## Try it
Output each line of the data word for word, from the first through the line that holds "Also changed, not shown: 12 other files.", and leave off whatever follows.

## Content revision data
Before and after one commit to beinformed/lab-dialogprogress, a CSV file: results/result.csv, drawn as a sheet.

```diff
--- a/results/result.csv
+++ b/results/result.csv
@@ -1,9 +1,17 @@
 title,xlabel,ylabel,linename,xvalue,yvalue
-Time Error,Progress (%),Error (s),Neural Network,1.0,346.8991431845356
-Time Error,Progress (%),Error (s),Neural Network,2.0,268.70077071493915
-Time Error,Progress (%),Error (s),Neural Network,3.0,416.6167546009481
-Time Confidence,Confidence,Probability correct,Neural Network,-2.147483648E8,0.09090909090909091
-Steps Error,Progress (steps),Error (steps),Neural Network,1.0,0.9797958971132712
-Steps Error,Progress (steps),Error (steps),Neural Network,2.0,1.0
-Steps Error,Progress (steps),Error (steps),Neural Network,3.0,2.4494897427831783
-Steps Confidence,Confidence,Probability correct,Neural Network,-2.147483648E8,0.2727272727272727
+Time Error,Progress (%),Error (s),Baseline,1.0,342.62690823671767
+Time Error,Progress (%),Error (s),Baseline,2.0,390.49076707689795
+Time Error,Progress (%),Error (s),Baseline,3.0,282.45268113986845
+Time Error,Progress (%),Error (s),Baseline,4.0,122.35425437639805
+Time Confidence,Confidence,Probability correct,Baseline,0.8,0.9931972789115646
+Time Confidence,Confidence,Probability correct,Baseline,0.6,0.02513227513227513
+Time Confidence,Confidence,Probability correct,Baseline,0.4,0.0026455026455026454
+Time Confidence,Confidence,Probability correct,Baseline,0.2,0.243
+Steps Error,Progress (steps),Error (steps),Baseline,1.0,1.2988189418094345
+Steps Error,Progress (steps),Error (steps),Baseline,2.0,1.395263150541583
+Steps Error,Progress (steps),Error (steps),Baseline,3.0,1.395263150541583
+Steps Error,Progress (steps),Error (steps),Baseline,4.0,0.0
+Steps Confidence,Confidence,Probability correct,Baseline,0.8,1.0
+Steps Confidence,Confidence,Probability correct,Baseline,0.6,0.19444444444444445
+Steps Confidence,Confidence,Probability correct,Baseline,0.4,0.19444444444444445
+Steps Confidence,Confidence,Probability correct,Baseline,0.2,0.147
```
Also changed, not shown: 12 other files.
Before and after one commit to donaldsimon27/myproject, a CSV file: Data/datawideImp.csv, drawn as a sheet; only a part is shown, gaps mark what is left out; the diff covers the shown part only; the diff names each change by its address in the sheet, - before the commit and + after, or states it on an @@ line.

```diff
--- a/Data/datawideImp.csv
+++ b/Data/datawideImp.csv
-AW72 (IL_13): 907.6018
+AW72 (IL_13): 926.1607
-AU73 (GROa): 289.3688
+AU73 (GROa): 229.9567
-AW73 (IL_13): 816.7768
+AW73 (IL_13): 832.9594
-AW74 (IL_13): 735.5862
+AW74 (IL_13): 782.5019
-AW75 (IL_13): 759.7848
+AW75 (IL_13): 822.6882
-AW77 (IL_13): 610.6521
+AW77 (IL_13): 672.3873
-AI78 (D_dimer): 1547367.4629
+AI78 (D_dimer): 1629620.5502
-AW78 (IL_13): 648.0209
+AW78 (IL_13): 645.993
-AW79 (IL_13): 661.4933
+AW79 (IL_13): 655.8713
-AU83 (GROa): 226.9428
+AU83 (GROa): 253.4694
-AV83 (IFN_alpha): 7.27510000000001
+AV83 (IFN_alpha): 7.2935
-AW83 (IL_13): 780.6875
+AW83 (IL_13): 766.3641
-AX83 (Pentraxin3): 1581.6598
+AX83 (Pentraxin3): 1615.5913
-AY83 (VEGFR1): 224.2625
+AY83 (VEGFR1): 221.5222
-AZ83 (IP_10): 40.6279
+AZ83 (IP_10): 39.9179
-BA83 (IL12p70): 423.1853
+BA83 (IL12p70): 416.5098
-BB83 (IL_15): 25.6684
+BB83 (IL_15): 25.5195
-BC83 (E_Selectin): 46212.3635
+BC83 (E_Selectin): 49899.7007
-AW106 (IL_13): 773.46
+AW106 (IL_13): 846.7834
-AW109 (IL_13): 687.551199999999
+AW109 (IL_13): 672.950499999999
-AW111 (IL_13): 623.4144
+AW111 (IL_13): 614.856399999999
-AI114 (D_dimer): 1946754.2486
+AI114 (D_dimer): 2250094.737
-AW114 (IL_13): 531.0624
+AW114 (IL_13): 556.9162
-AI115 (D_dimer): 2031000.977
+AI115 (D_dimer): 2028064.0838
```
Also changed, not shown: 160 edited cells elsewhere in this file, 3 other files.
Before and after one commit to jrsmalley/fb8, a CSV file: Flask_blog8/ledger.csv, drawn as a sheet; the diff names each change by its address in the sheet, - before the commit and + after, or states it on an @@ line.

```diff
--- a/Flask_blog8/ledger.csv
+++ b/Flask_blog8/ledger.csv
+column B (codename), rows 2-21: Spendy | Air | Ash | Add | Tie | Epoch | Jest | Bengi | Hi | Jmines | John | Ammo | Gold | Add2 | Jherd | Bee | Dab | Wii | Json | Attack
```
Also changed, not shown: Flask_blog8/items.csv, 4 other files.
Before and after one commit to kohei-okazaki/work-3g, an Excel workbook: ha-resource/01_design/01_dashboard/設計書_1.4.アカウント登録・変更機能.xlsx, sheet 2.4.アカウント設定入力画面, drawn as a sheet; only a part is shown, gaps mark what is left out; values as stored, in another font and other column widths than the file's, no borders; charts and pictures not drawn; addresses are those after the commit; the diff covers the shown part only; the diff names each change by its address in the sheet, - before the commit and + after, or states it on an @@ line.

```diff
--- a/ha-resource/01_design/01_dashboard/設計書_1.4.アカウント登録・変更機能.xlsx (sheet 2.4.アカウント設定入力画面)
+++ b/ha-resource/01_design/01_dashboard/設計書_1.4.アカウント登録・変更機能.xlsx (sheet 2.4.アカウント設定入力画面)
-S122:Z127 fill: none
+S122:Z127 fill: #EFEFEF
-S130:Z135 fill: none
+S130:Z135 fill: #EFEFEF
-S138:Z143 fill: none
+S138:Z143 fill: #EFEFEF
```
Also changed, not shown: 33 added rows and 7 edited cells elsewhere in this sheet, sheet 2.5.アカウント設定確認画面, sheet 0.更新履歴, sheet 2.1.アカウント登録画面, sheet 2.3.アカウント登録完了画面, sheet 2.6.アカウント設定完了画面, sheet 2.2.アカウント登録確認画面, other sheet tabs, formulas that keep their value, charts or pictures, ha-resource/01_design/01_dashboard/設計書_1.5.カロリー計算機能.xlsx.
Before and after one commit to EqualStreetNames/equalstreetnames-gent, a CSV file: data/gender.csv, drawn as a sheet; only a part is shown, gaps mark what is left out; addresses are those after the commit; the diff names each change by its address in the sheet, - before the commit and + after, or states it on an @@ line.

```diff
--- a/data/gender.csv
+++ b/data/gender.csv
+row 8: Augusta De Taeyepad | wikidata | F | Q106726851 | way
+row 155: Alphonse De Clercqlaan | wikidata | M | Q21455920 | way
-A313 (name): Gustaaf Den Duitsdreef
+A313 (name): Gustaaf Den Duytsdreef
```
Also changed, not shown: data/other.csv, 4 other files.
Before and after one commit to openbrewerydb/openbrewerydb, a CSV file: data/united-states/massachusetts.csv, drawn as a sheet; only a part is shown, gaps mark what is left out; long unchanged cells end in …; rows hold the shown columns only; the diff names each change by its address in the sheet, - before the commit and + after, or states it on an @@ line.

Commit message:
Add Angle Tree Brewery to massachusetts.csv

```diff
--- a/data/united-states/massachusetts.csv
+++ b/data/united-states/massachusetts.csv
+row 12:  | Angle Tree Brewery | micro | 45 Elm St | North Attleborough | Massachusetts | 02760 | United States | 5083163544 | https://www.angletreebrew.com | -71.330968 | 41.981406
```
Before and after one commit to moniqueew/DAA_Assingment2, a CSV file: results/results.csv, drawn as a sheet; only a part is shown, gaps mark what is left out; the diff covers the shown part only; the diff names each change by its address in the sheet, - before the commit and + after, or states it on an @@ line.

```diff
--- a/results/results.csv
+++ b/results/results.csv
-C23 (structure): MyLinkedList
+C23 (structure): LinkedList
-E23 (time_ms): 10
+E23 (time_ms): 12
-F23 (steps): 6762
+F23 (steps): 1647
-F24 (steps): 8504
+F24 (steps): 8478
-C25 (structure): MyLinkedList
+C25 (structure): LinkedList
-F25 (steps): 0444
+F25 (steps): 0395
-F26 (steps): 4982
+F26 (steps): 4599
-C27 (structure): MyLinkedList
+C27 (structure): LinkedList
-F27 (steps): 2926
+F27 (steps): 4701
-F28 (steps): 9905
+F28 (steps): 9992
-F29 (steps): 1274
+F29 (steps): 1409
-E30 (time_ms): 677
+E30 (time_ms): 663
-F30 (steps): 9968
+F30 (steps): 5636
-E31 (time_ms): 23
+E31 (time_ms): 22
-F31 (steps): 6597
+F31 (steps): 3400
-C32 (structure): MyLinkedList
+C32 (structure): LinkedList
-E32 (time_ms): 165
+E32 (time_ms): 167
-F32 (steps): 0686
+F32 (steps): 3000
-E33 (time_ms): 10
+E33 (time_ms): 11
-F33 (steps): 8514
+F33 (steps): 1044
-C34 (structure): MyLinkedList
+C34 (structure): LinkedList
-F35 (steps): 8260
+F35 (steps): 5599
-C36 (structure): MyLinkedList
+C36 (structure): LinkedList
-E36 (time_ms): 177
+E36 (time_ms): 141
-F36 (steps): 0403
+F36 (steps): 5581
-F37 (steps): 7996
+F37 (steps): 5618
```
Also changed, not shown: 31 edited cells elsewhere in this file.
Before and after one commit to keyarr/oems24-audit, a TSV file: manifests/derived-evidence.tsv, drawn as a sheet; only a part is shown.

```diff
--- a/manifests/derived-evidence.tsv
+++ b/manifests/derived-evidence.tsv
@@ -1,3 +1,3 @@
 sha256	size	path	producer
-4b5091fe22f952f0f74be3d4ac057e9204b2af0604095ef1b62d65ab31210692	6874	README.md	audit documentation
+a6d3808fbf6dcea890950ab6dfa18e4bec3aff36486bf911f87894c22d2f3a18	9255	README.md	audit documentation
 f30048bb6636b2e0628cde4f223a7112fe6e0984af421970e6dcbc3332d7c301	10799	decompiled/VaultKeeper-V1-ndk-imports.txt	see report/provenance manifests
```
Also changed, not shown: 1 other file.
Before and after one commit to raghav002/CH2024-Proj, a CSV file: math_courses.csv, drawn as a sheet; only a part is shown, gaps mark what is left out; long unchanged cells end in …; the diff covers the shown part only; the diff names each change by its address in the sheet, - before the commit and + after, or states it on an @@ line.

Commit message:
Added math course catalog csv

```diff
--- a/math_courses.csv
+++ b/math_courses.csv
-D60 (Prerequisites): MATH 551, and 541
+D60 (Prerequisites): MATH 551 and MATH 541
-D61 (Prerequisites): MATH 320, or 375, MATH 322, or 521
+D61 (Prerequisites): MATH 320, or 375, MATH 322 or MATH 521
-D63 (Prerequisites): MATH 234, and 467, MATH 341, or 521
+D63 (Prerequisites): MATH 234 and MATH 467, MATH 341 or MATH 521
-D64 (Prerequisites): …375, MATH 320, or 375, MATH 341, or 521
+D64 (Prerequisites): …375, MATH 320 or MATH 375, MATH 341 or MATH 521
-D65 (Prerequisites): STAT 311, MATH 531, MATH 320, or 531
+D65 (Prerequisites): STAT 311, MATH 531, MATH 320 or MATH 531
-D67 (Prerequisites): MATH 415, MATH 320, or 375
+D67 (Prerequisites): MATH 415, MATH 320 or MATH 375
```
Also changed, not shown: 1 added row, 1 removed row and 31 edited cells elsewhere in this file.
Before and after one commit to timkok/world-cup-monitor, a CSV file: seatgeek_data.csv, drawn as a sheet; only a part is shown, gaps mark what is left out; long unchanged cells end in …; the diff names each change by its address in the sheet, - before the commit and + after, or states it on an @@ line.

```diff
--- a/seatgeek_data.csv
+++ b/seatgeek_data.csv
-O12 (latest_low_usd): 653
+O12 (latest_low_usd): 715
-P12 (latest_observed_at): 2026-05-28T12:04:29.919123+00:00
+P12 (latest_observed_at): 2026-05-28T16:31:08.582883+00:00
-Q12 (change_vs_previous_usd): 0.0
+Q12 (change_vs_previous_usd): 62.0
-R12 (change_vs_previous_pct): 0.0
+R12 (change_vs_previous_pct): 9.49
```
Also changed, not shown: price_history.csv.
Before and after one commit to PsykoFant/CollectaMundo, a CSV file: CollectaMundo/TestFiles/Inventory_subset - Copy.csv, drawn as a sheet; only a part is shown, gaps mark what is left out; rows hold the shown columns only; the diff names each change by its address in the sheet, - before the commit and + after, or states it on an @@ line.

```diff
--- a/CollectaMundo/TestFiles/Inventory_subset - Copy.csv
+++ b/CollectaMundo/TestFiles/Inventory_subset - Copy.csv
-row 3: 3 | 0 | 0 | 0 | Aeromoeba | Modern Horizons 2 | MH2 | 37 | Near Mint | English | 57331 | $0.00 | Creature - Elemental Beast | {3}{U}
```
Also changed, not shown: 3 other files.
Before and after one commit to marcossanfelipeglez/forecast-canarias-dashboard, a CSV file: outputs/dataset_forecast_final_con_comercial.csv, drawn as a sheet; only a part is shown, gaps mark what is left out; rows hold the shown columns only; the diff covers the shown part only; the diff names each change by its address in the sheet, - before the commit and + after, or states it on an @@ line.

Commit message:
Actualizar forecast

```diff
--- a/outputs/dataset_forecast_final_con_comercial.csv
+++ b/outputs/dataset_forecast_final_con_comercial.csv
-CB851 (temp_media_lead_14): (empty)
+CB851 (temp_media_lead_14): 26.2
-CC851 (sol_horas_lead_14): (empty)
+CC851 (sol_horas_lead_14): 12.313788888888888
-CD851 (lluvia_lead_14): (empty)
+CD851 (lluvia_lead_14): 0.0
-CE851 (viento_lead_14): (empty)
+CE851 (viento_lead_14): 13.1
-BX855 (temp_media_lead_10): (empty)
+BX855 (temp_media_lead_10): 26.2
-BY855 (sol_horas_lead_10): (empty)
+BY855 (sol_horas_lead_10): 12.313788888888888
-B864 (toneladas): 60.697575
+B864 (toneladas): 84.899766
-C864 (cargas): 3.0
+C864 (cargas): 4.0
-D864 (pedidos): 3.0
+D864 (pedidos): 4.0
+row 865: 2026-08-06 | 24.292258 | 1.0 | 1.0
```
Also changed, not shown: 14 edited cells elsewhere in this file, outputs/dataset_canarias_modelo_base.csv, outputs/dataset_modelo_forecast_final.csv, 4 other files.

## Result of this task
Before and after one commit to beinformed/lab-dialogprogress, a CSV file: results/result.csv, drawn as a sheet.

```diff
--- a/results/result.csv
+++ b/results/result.csv
@@ -1,9 +1,17 @@
 title,xlabel,ylabel,linename,xvalue,yvalue
-Time Error,Progress (%),Error (s),Neural Network,1.0,346.8991431845356
-Time Error,Progress (%),Error (s),Neural Network,2.0,268.70077071493915
-Time Error,Progress (%),Error (s),Neural Network,3.0,416.6167546009481
-Time Confidence,Confidence,Probability correct,Neural Network,-2.147483648E8,0.09090909090909091
-Steps Error,Progress (steps),Error (steps),Neural Network,1.0,0.9797958971132712
-Steps Error,Progress (steps),Error (steps),Neural Network,2.0,1.0
-Steps Error,Progress (steps),Error (steps),Neural Network,3.0,2.4494897427831783
-Steps Confidence,Confidence,Probability correct,Neural Network,-2.147483648E8,0.2727272727272727
+Time Error,Progress (%),Error (s),Baseline,1.0,342.62690823671767
+Time Error,Progress (%),Error (s),Baseline,2.0,390.49076707689795
+Time Error,Progress (%),Error (s),Baseline,3.0,282.45268113986845
+Time Error,Progress (%),Error (s),Baseline,4.0,122.35425437639805
+Time Confidence,Confidence,Probability correct,Baseline,0.8,0.9931972789115646
+Time Confidence,Confidence,Probability correct,Baseline,0.6,0.02513227513227513
+Time Confidence,Confidence,Probability correct,Baseline,0.4,0.0026455026455026454
+Time Confidence,Confidence,Probability correct,Baseline,0.2,0.243
+Steps Error,Progress (steps),Error (steps),Baseline,1.0,1.2988189418094345
+Steps Error,Progress (steps),Error (steps),Baseline,2.0,1.395263150541583
+Steps Error,Progress (steps),Error (steps),Baseline,3.0,1.395263150541583
+Steps Error,Progress (steps),Error (steps),Baseline,4.0,0.0
+Steps Confidence,Confidence,Probability correct,Baseline,0.8,1.0
+Steps Confidence,Confidence,Probability correct,Baseline,0.6,0.19444444444444445
+Steps Confidence,Confidence,Probability correct,Baseline,0.4,0.19444444444444445
+Steps Confidence,Confidence,Probability correct,Baseline,0.2,0.147
```
Also changed, not shown: 12 other files.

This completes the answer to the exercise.